The political costs, however, will reverberate longer and could weigh heavily on Europe and the United States. Prime Minister David Cameron resigned and will step down, leaving the UK’s renegotiation with the continent to a new leader. For Britain, this also means that we can expect more referenda in Scotland and in Northern Ireland to leave the UK and possibly join the EU on their own.
The EU itself will have to react quickly to contain the economic and political damage by negotiating a new relationship with the UK, in particular with regards to trade and finance.
But the remaining 27 members may also treat the UK harshly to ward off other looming renegotiation claims by Eurosceptics across the continent, evidenced by calls for further referenda on EU membership by French, Danish, Dutch and Italian far-right politicians.
It inevitably will also give more power to an already dominant Germany. Optimists believe that getting rid of the EU’s “reluctant Europeans” actually will make the Union stronger by creating a more cohesive bloc in terms of security and social policy.
Last, Brexit foreshadows a global rise of populists, an expression of insecurity created by the pressures of globalization, reflected in the quote by an EU analyst that, “We live in Trumpy times.”
It also puts into question transatlantic coordination and joint economic projects, such as the U.S.-EU Transatlantic Trade Investment Partnership. While the UK remains a NATO member, the United States has lost an important EU ally and the Europeans a powerful member state. This unilateral divorce will cost all parties involved.

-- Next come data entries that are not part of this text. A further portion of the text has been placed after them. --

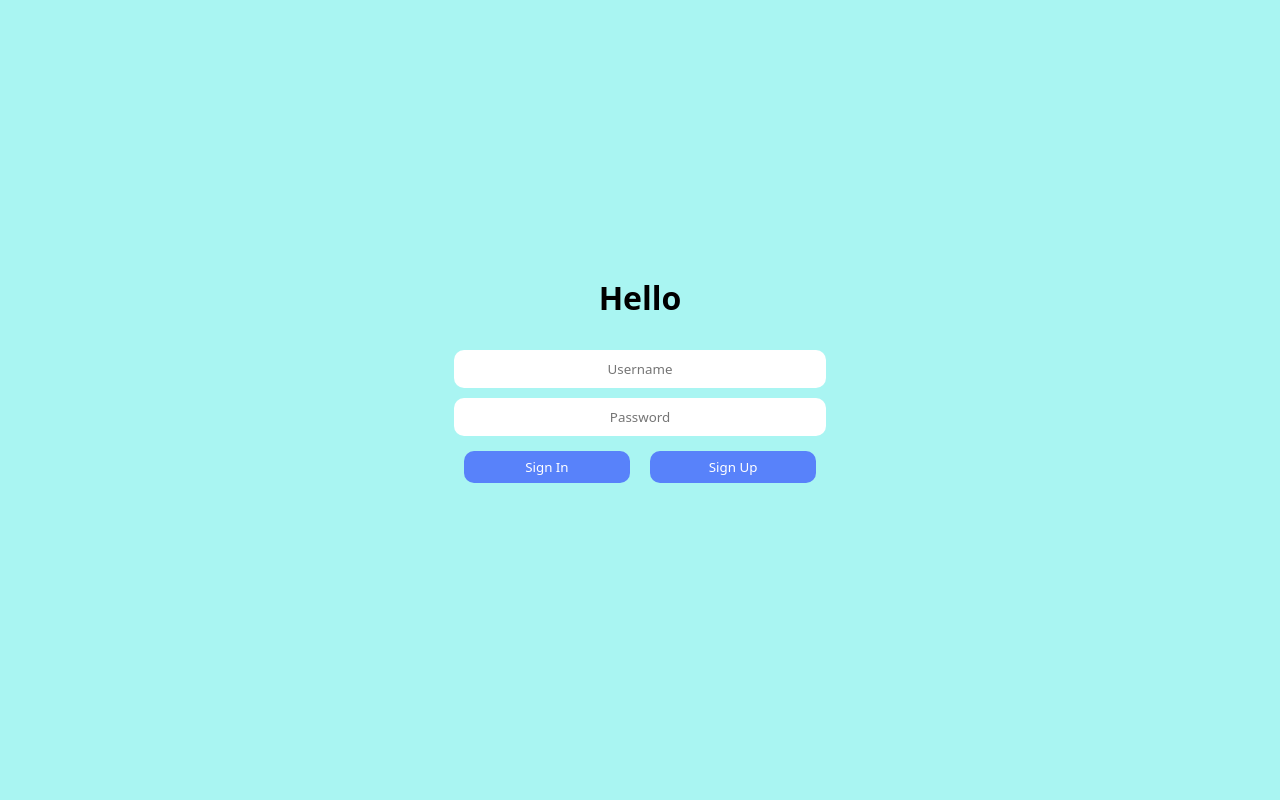
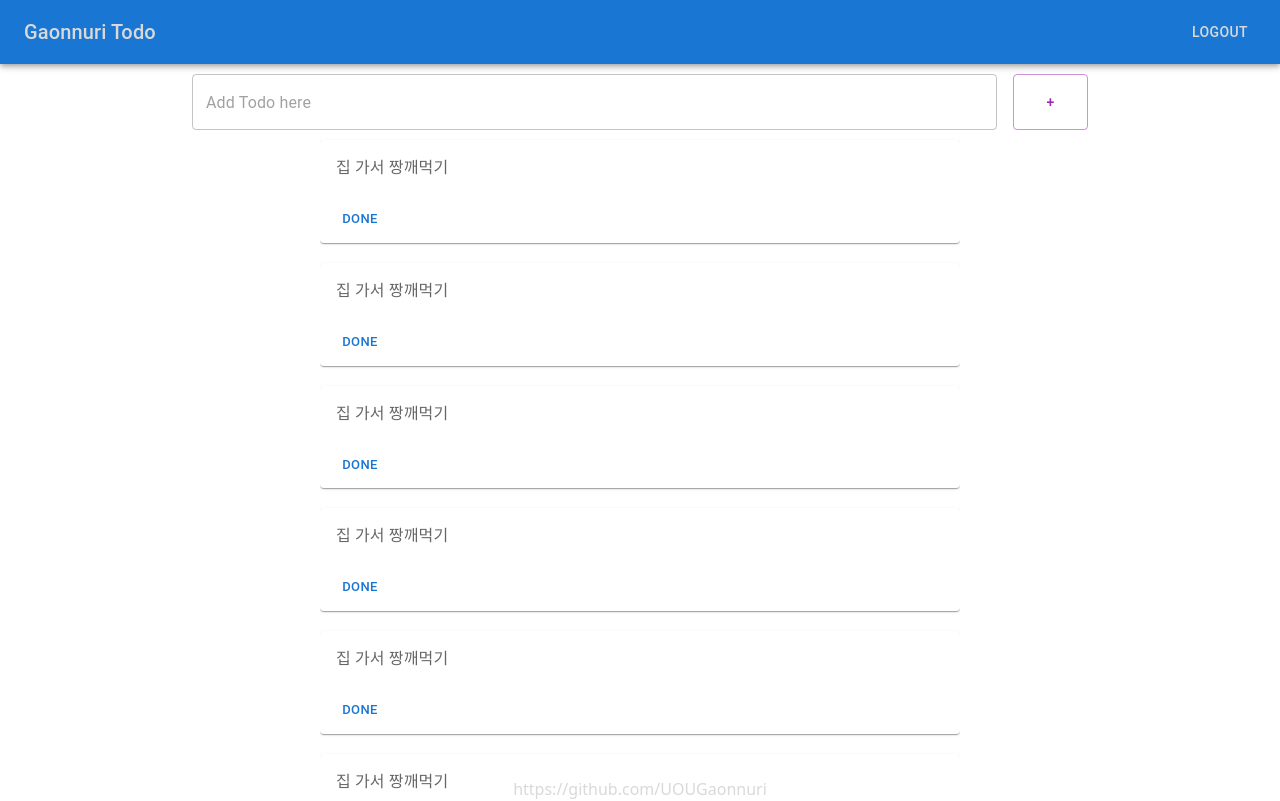
Before and after one commit to UOUGaonnuri/auth-session-client, a React (Create React App) app: page /#/ in a window 1280 px wide. Shown: the top 801 px of the page. Built offline with nearby package versions, Linux system fonts and the light colour scheme.

Commit message:
feature/mainHome 목업 완성

```diff
--- /dev/null
+++ b/src/Component/AddTodo/index.tsx
@@ -0,0 +1,23 @@
+import { Button, Grid, TextField } from "@mui/material";
+
+const AddTodo = () => {
+  return (
+    <Grid container style={{ marginTop: 10, width: "70%" }}>
+      <Grid xs={11} md={11} item style={{ paddingRight: 16 }}>
+        <TextField placeholder="Add Todo here" fullWidth></TextField>
+      </Grid>
+      <Grid xs={1} md={1} item>
+        <Button
+          fullWidth
+          style={{ height: "100%" }}
+          color="secondary"
+          variant="outlined"
+        >
+          +
+        </Button>
+      </Grid>
+    </Grid>
+  );
+};
+
+export default AddTodo;
--- a/src/Component/LayoutStyles/styles.ts
+++ b/src/Component/LayoutStyles/styles.ts
@@ -1,8 +1,7 @@
 import styled from "styled-components";
 
 export const RootWrapper = styled.div`
+  width: 100%;
   height: 100vh;
   margin: 0 auto;
-  display: flex;
-  flex-direction: column;
 `;
--- a/src/Component/TodoCard/index.tsx
+++ b/src/Component/TodoCard/index.tsx
@@ -7,25 +7,18 @@ import Typography from "@mui/material/Typography";
 
 const TodoCard = () => {
   return (
-    <Card sx={{ minWidth: 275 }}>
+    <Card
+      sx={{ minWidth: 275 }}
+      style={{
+        marginTop: 10,
+        marginBottom: 10,
+      }}
+    >
       <CardContent>
-        <Typography sx={{ fontSize: 14 }} color="text.secondary" gutterBottom>
-          Word of the Day
-        </Typography>
-        <Typography variant="h5" component="div">
-          be
-        </Typography>
-        <Typography sx={{ mb: 1.5 }} color="text.secondary">
-          adjective
-        </Typography>
-        <Typography variant="body2">
-          well meaning and kindly.
-          <br />
-          {'"a benevolent smile"'}
-        </Typography>
+        <Typography color="text.secondary">집 가서 짱깨먹기</Typography>
       </CardContent>
       <CardActions>
-        <Button size="small">Learn More</Button>
+        <Button size="small">Done</Button>
       </CardActions>
     </Card>
   );
--- a/src/Page/AuthPage/styles.ts
+++ b/src/Page/AuthPage/styles.ts
@@ -3,7 +3,7 @@ import { ButtonCSS } from "@/Styles/Buttons/styles";
 import { Container } from "@/Styles/Container/styles";
 
 export const AuthContainer = styled(Container)`
-  background-color: #a9f5f2;
+  background-color: #effbfb;
 `;
 
 export const Title = styled.h1`
--- a/src/Page/MainPage/index.tsx
+++ b/src/Page/MainPage/index.tsx
@@ -1,13 +1,22 @@
+import AddTodo from "@/Component/AddTodo";
 import TodoCard from "@/Component/TodoCard";
-import { Container } from "@/Styles/Container/styles";
-import { TextField } from "@mui/material";
+import { MainContainer, TodoContainer } from "./styles";
 
 const MainPage = () => {
   return (
-    <Container>
-      <TextField id="standard-search" type="search" variant="standard" />
-      <TodoCard />
-    </Container>
+    <MainContainer>
+      <AddTodo />
+      <TodoContainer>
+        <TodoCard />
+        <TodoCard />
+        <TodoCard />
+        <TodoCard />
+        <TodoCard />
+        <TodoCard />
+        <TodoCard />
+        <TodoCard />
+      </TodoContainer>
+    </MainContainer>
   );
 };
 
--- a/src/Page/MainPage/styles.ts
+++ b/src/Page/MainPage/styles.ts
@@ -1 +1,20 @@
 import styled, { css } from "styled-components";
+import { styled as MUIStyled, TextField } from "@mui/material";
+
+export const MainContainer = styled.div`
+  display: flex;
+  flex-direction: column;
+  align-items: center;
+`;
+
+export const TodoInputField = MUIStyled(TextField)({
+  outline: "1px",
+});
+
+export const TodoContainer = styled.div`
+  display: flex;
+  flex-direction: column;
+  height: 100%;
+  width: 50%;
+  overflow-x: hidden;
+`;
--- a/src/Page/Router.tsx
+++ b/src/Page/Router.tsx
@@ -10,7 +10,7 @@ let isLoggedIn = false;
 const AppRouter = () => {
   return (
     <Router>
-      {isLoggedIn ? (
+      {!isLoggedIn ? (
         <>
           <RootWrapper>
             <Header />
```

Markus Thiel is associate professor of politics and international relations at Florida International University. He is also director of the European and Eurasian studies program.